[What is expected]
Give an exact copy of the data that follows.

[Detected change data]
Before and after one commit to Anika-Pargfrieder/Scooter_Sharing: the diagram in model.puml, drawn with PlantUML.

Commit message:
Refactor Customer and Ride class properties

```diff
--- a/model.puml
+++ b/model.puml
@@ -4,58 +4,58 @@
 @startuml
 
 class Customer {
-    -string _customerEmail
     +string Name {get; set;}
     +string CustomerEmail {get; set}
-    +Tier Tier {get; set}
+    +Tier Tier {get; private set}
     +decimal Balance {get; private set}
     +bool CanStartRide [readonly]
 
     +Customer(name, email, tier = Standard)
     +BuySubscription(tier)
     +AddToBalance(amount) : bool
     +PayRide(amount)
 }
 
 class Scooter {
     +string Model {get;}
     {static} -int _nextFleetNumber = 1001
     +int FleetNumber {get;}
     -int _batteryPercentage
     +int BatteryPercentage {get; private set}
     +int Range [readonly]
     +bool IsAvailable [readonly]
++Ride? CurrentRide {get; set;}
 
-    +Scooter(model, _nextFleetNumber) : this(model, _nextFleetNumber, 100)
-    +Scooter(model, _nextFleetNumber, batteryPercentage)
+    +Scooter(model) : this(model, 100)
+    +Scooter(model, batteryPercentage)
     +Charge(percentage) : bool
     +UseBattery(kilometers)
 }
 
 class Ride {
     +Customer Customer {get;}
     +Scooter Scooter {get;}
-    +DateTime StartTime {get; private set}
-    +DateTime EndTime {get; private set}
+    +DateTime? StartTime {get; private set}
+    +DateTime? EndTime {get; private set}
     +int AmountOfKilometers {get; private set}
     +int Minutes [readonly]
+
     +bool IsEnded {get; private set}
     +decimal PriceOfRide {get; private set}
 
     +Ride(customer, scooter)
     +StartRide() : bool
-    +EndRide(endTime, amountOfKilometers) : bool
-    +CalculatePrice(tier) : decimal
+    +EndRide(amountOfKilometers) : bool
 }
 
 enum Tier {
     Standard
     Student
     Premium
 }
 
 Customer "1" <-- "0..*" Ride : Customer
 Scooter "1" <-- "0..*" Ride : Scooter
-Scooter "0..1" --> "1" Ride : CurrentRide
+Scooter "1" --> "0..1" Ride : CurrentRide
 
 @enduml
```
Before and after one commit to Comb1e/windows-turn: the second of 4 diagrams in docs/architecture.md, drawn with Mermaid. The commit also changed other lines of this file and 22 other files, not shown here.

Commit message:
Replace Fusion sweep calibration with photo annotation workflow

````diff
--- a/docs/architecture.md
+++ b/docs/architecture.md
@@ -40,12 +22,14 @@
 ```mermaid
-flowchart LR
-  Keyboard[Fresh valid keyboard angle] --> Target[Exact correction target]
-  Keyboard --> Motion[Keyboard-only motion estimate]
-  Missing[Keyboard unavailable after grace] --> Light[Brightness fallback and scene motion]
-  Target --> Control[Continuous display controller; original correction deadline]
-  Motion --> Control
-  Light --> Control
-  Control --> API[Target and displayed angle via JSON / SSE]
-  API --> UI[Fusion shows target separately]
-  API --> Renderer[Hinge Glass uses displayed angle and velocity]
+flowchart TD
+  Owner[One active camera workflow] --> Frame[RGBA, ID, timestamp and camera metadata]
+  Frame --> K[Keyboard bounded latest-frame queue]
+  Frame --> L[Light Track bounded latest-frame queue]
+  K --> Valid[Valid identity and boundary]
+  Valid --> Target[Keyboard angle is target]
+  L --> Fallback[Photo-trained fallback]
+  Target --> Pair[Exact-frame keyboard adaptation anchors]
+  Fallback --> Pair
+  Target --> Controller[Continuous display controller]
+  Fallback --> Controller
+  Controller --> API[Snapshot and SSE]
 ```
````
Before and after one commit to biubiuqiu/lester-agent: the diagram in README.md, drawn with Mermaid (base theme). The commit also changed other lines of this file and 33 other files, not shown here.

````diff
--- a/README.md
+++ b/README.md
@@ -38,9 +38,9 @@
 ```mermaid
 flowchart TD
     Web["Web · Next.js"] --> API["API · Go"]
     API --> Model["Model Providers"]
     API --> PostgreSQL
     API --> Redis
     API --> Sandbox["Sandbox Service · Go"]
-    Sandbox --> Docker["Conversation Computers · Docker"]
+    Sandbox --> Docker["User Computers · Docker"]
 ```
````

[Exercise answer]
Before and after one commit to Anika-Pargfrieder/Scooter_Sharing: the diagram in model.puml, drawn with PlantUML.

Commit message:
Refactor Customer and Ride class properties

```diff
--- a/model.puml
+++ b/model.puml
@@ -4,58 +4,58 @@
 @startuml
 
 class Customer {
-    -string _customerEmail
     +string Name {get; set;}
     +string CustomerEmail {get; set}
-    +Tier Tier {get; set}
+    +Tier Tier {get; private set}
     +decimal Balance {get; private set}
     +bool CanStartRide [readonly]
 
     +Customer(name, email, tier = Standard)
     +BuySubscription(tier)
     +AddToBalance(amount) : bool
     +PayRide(amount)
 }
 
 class Scooter {
     +string Model {get;}
     {static} -int _nextFleetNumber = 1001
     +int FleetNumber {get;}
     -int _batteryPercentage
     +int BatteryPercentage {get; private set}
     +int Range [readonly]
     +bool IsAvailable [readonly]
++Ride? CurrentRide {get; set;}
 
-    +Scooter(model, _nextFleetNumber) : this(model, _nextFleetNumber, 100)
-    +Scooter(model, _nextFleetNumber, batteryPercentage)
+    +Scooter(model) : this(model, 100)
+    +Scooter(model, batteryPercentage)
     +Charge(percentage) : bool
     +UseBattery(kilometers)
 }
 
 class Ride {
     +Customer Customer {get;}
     +Scooter Scooter {get;}
-    +DateTime StartTime {get; private set}
-    +DateTime EndTime {get; private set}
+    +DateTime? StartTime {get; private set}
+    +DateTime? EndTime {get; private set}
     +int AmountOfKilometers {get; private set}
     +int Minutes [readonly]
+
     +bool IsEnded {get; private set}
     +decimal PriceOfRide {get; private set}
 
     +Ride(customer, scooter)
     +StartRide() : bool
-    +EndRide(endTime, amountOfKilometers) : bool
-    +CalculatePrice(tier) : decimal
+    +EndRide(amountOfKilometers) : bool
 }
 
 enum Tier {
     Standard
     Student
     Premium
 }
 
 Customer "1" <-- "0..*" Ride : Customer
 Scooter "1" <-- "0..*" Ride : Scooter
-Scooter "0..1" --> "1" Ride : CurrentRide
+Scooter "1" --> "0..1" Ride : CurrentRide
 
 @enduml
```
Before and after one commit to Comb1e/windows-turn: the second of 4 diagrams in docs/architecture.md, drawn with Mermaid. The commit also changed other lines of this file and 22 other files, not shown here.

Commit message:
Replace Fusion sweep calibration with photo annotation workflow

````diff
--- a/docs/architecture.md
+++ b/docs/architecture.md
@@ -40,12 +22,14 @@
 ```mermaid
-flowchart LR
-  Keyboard[Fresh valid keyboard angle] --> Target[Exact correction target]
-  Keyboard --> Motion[Keyboard-only motion estimate]
-  Missing[Keyboard unavailable after grace] --> Light[Brightness fallback and scene motion]
-  Target --> Control[Continuous display controller; original correction deadline]
-  Motion --> Control
-  Light --> Control
-  Control --> API[Target and displayed angle via JSON / SSE]
-  API --> UI[Fusion shows target separately]
-  API --> Renderer[Hinge Glass uses displayed angle and velocity]
+flowchart TD
+  Owner[One active camera workflow] --> Frame[RGBA, ID, timestamp and camera metadata]
+  Frame --> K[Keyboard bounded latest-frame queue]
+  Frame --> L[Light Track bounded latest-frame queue]
+  K --> Valid[Valid identity and boundary]
+  Valid --> Target[Keyboard angle is target]
+  L --> Fallback[Photo-trained fallback]
+  Target --> Pair[Exact-frame keyboard adaptation anchors]
+  Fallback --> Pair
+  Target --> Controller[Continuous display controller]
+  Fallback --> Controller
+  Controller --> API[Snapshot and SSE]
 ```
````
Before and after one commit to biubiuqiu/lester-agent: the diagram in README.md, drawn with Mermaid (base theme). The commit also changed other lines of this file and 33 other files, not shown here.

````diff
--- a/README.md
+++ b/README.md
@@ -38,9 +38,9 @@
 ```mermaid
 flowchart TD
     Web["Web · Next.js"] --> API["API · Go"]
     API --> Model["Model Providers"]
     API --> PostgreSQL
     API --> Redis
     API --> Sandbox["Sandbox Service · Go"]
-    Sandbox --> Docker["Conversation Computers · Docker"]
+    Sandbox --> Docker["User Computers · Docker"]
 ```
````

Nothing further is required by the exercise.